My husband is thinking about buying an electric vehicle–not because it’s eco-friendly, but because it can save money and is technologically innovative. I collect banana and vegetable peels to compost in our backyard because I like the idea of keeping food scraps out of the landfill and adding the compost to grow vegetables for our family. We don’t always follow gender stereotypes like these (he will ask for directions, I avoid it like the plague), but when it comes to sustainability we fall on either side of the eco-gender gap.
What is the Eco-Gender Gap?
We all make lifestyle choices, like what car to buy or whether to compost or recycle regularly. The eco-gender gap is the difference between how often women and men make ethical lifestyle choices. According to a survey done by Mintel, 71% of women and 59% of men said they were living more ethically. The gap holds when it comes to recycling with women (77%) more likely than men (67%) to recycle regularly. Men are making environmental choices, but not as often or for the same reasons as women. If saving the planet is a race, women are winning and men don’t seem to be interested in catching up. We can change that by gearing sustainability efforts towards what eco-friendly choices can do for men and giving women the leverage they need to promote them.
We seem to always be highlighting products that are geared towards women. There’s a reason for that.
“This [eco-gender gap] could simply be a reflection of the fact that…many women still tend to take charge of the running of the household, with chores such as cleaning, laundry and even recycling.” —Jack Duckett, Senior Consumer Lifestyles Analyst at Mintel
According to a Gallup poll, women still do most of the laundry. Laundry detergent not only makes up the largest share of the worldwide household cleaning products market, but according to the most recent survey from Blue Yonder, cleaning products are among the top three eco-friendly products for which people will pay more. By breaking some of these stereotypes about who should do what in the household, more men can start to make more sustainable everyday choices.
Everyone can use these sustainably certified laundry products:
Read more about laundry detergents in What’s in Your Laundry Detergent? And Why Did NY Ban Certain Brands?
What Men Don’t Want

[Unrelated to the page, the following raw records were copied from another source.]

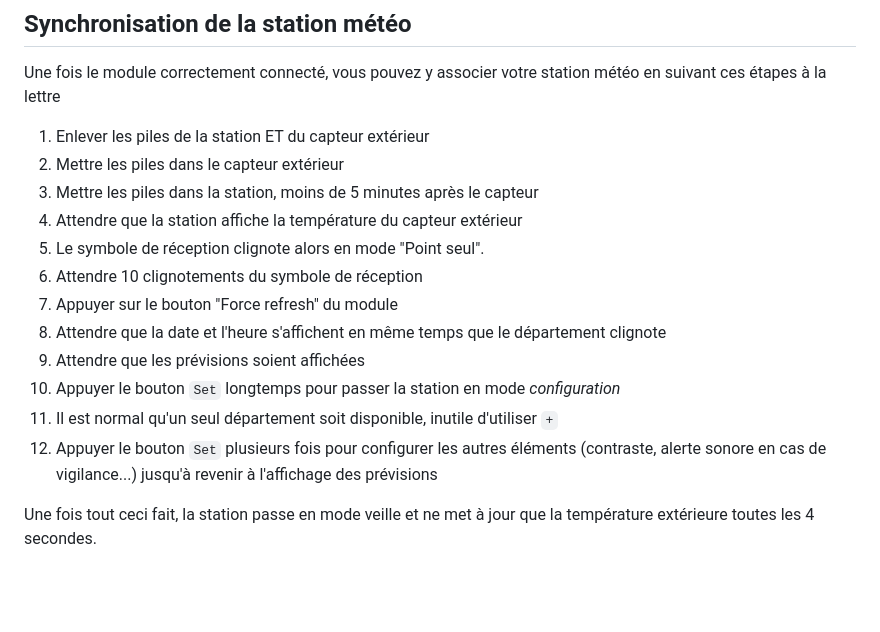
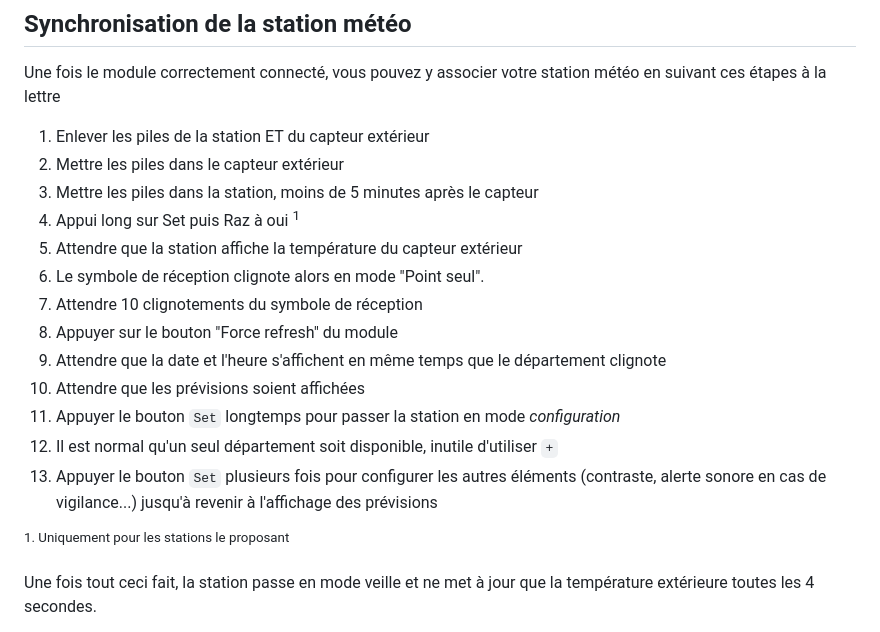
Before and after one commit to obones/CelebWeather, a Markdown page: doc/startup.md, the part around the change. Rendered like a GitHub page; blank space fills up the shorter version.

Commit message:
doc: indicate the RAZ for stations that support it

```diff
--- a/doc/startup.md
+++ b/doc/startup.md
@@ -35,15 +35,18 @@ Une fois le module correctement connecté, vous pouvez y associer votre station
 1. Enlever les piles de la station ET du capteur extérieur
 2. Mettre les piles dans le capteur extérieur
 3. Mettre les piles dans la station, moins de 5 minutes après le capteur
-4. Attendre que la station affiche la température du capteur extérieur
-5. Le symbole de réception clignote alors en mode "Point seul".
-6. Attendre 10 clignotements du symbole de réception
-7. Appuyer sur le bouton "Force refresh" du module
-8. Attendre que la date et l'heure s'affichent en même temps que le département clignote
-9. Attendre que les prévisions soient affichées
-10. Appuyer le bouton `Set` longtemps pour passer la station en mode *configuration*
-11. Il est normal qu'un seul département soit disponible, inutile d'utiliser `+`
-12. Appuyer le bouton `Set` plusieurs fois pour configurer les autres éléments (contraste, alerte sonore en cas de vigilance...) jusqu'à revenir à l'affichage des prévisions
+4. Appui long sur Set puis Raz à oui <sup>1</sup>
+5. Attendre que la station affiche la température du capteur extérieur
+6. Le symbole de réception clignote alors en mode "Point seul".
+7. Attendre 10 clignotements du symbole de réception
+8. Appuyer sur le bouton "Force refresh" du module
+9. Attendre que la date et l'heure s'affichent en même temps que le département clignote
+10. Attendre que les prévisions soient affichées
+11. Appuyer le bouton `Set` longtemps pour passer la station en mode *configuration*
+12. Il est normal qu'un seul département soit disponible, inutile d'utiliser `+`
+13. Appuyer le bouton `Set` plusieurs fois pour configurer les autres éléments (contraste, alerte sonore en cas de vigilance...) jusqu'à revenir à l'affichage des prévisions
+
+<sup>1. Uniquement pour les stations le proposant</sup><br/>
 
 Une fois tout ceci fait, la station passe en mode veille et ne met à jour que la température extérieure toutes les 4 secondes.
 
```
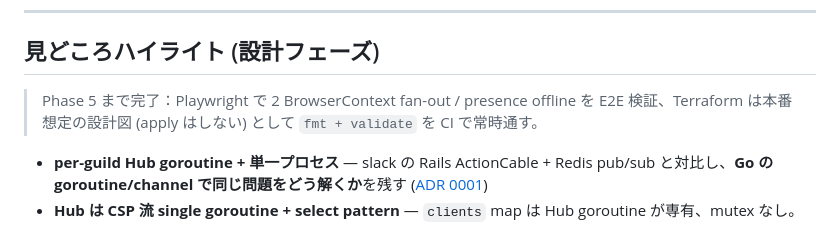
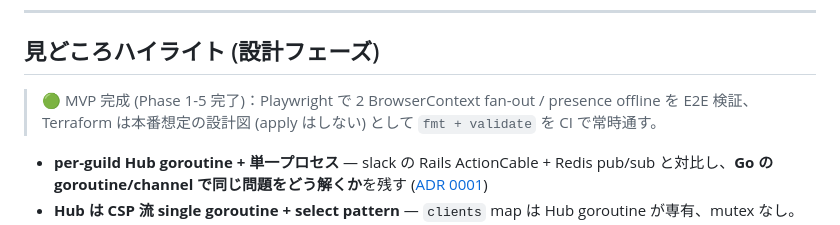
Before and after one commit to t-hirata74/service-architecture-lab, a Markdown page: discord/README.md, the part around the change. Rendered like a GitHub page.

```diff
--- a/discord/README.md
+++ b/discord/README.md
@@ -10,7 +10,7 @@ slack (Rails / WebSocket fan-out) / youtube (Rails / Solid Queue) / github (Rail
 
 ## 見どころハイライト (設計フェーズ)
 
-> Phase 5 まで完了：Playwright で 2 BrowserContext fan-out / presence offline を E2E 検証、Terraform は本番想定の設計図 (apply はしない) として `fmt + validate` を CI で常時通す。
+> 🟢 MVP 完成 (Phase 1-5 完了)：Playwright で 2 BrowserContext fan-out / presence offline を E2E 検証、Terraform は本番想定の設計図 (apply はしない) として `fmt + validate` を CI で常時通す。
 
 - **per-guild Hub goroutine + 単一プロセス** — slack の Rails ActionCable + Redis pub/sub と対比し、**Go の goroutine/channel で同じ問題をどう解くか**を残す ([ADR 0001](docs/adr/0001-guild-sharding-single-process-hub.md))
 - **Hub は CSP 流 single goroutine + select pattern** — `clients` map は Hub goroutine が専有、mutex なし。slow consumer は non-blocking send + drop で吸収 ([ADR 0002](docs/adr/0002-hub-goroutine-channel-pattern.md))
```
Also changed, not shown: README.md (+3 -3 lines).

Many men don’t want to be seen carrying grocery bags or recycling because it is seen as ,feminine. Men are less likely to adopt sustainable behaviors because they want to maintain a masculine image.
Cleaning isn’t feminine or masculine—it just is. Things need to be kept clean and it should fall on everyone. It is the same for sustainability. With New Jersey’s recent ban on plastic grocery bags everyone has to carry a shopping bag or look silly with their arms full of groceries. Men are carrying reusable grocery bags in New Jersey–and that can help break the green-feminine stereotype.
Reusable shopping bags are for everyone:
What Can Green Do For You?
Sustainability efforts for men need to be geared towards effectiveness and practicality. Men trust science and technology because it has been working well for them for centuries. Instead of focusing on saving the planet, sustainability campaigns can focus on aspects like energy efficiency and economic benefits.
We found this quote from Sheryl Sandburg in the Medium article from Garage which pretty much sums it up:
“I think our pitch to men has to be, don’t do it because it’s the right thing, do it because it is good for you“ — Sheryl Sandberg